▶ [WHAT IS REQUIRED]:
Please report every line from the material that contains the word "mean".

▶ [THE DATA]:
┄┄┄┄┄┄

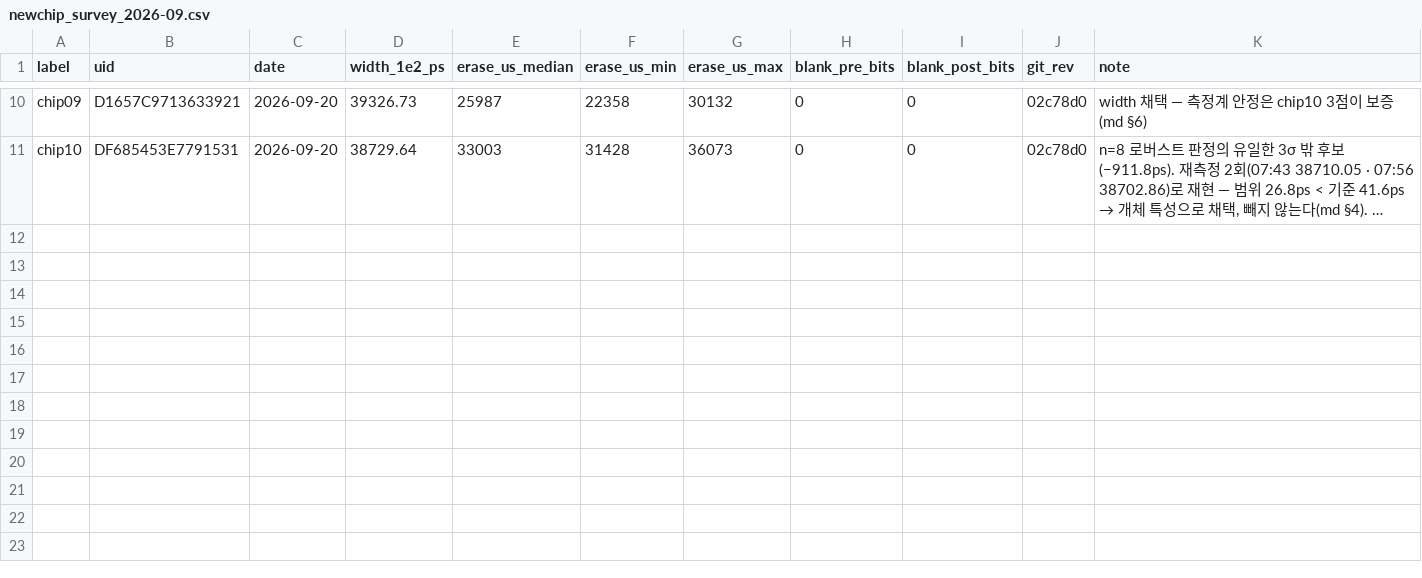
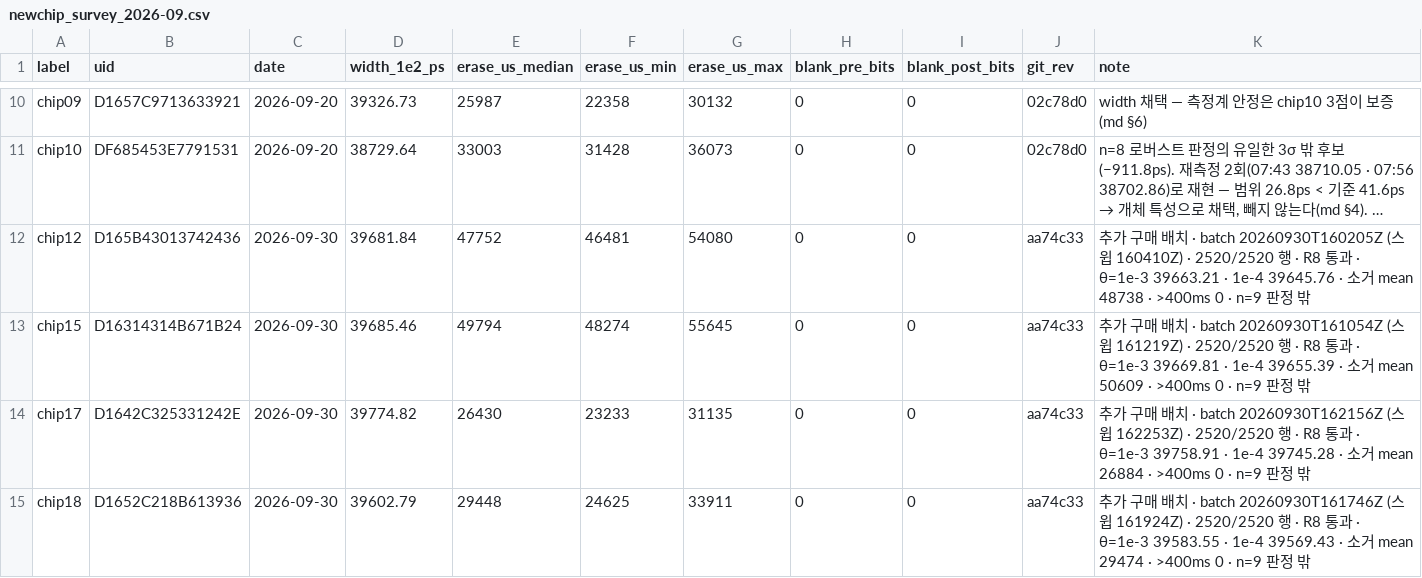
Before and after one commit to young-0320/flash-margin-bench, a CSV file: docs/results/data/newchip/newchip_survey_2026-09.csv, drawn as a sheet; only a part is shown, gaps mark what is left out; long unchanged cells end in …; the diff names each change by its address in the sheet, - before the commit and + after, or states it on an @@ line.

Commit message:
docs: 새 배치 4칩(chip12·15·17·18) 신품값을 집계표 §1·CSV 에 추가 (n=9 판정 밖) · 등록부에 섹터 32-127 소거 중앙값과 무리(느림 12·15 · 빠름 17·18, 경계 40ms [D48-40]) · commands.md 표 정렬

```diff
--- a/docs/results/data/newchip/newchip_survey_2026-09.csv
+++ b/docs/results/data/newchip/newchip_survey_2026-09.csv
+row 12: chip12 | D165B43013742436 | 2026-09-30 | 39681.84 | 47752 | 46481 | 54080 | 0 | 0 | aa74c33 | 추가 구매 배치 · batch 20260930T160205Z (스윕 160410Z) · 2520/2520 행 · R8 통과 · θ=1e-3 39663.21 · 1e-4 39645.76 · 소거 mean 48738 · >400ms 0 · n=9 판정 밖
+row 13: chip15 | D16314314B671B24 | 2026-09-30 | 39685.46 | 49794 | 48274 | 55645 | 0 | 0 | aa74c33 | 추가 구매 배치 · batch 20260930T161054Z (스윕 161219Z) · 2520/2520 행 · R8 통과 · θ=1e-3 39669.81 · 1e-4 39655.39 · 소거 mean 50609 · >400ms 0 · n=9 판정 밖
+row 14: chip17 | D1642C325331242E | 2026-09-30 | 39774.82 | 26430 | 23233 | 31135 | 0 | 0 | aa74c33 | 추가 구매 배치 · batch 20260930T162156Z (스윕 162253Z) · 2520/2520 행 · R8 통과 · θ=1e-3 39758.91 · 1e-4 39745.28 · 소거 mean 26884 · >400ms 0 · n=9 판정 밖
+row 15: chip18 | D1652C218B613936 | 2026-09-30 | 39602.79 | 29448 | 24625 | 33911 | 0 | 0 | aa74c33 | 추가 구매 배치 · batch 20260930T161746Z (스윕 161924Z) · 2520/2520 행 · R8 통과 · θ=1e-3 39583.55 · 1e-4 39569.43 · 소거 mean 29474 · >400ms 0 · n=9 판정 밖
```
Also changed, not shown: 3 other files.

┄┄┄┄┄┄

▶ [ANSWER BOX]:
+row 12: chip12 | D165B43013742436 | 2026-09-30 | 39681.84 | 47752 | 46481 | 54080 | 0 | 0 | aa74c33 | 추가 구매 배치 · batch 20260930T160205Z (스윕 160410Z) · 2520/2520 행 · R8 통과 · θ=1e-3 39663.21 · 1e-4 39645.76 · 소거 mean 48738 · >400ms 0 · n=9 판정 밖
+row 13: chip15 | D16314314B671B24 | 2026-09-30 | 39685.46 | 49794 | 48274 | 55645 | 0 | 0 | aa74c33 | 추가 구매 배치 · batch 20260930T161054Z (스윕 161219Z) · 2520/2520 행 · R8 통과 · θ=1e-3 39669.81 · 1e-4 39655.39 · 소거 mean 50609 · >400ms 0 · n=9 판정 밖
+row 14: chip17 | D1642C325331242E | 2026-09-30 | 39774.82 | 26430 | 23233 | 31135 | 0 | 0 | aa74c33 | 추가 구매 배치 · batch 20260930T162156Z (스윕 162253Z) · 2520/2520 행 · R8 통과 · θ=1e-3 39758.91 · 1e-4 39745.28 · 소거 mean 26884 · >400ms 0 · n=9 판정 밖
+row 15: chip18 | D1652C218B613936 | 2026-09-30 | 39602.79 | 29448 | 24625 | 33911 | 0 | 0 | aa74c33 | 추가 구매 배치 · batch 20260930T161746Z (스윕 161924Z) · 2520/2520 행 · R8 통과 · θ=1e-3 39583.55 · 1e-4 39569.43 · 소거 mean 29474 · >400ms 0 · n=9 판정 밖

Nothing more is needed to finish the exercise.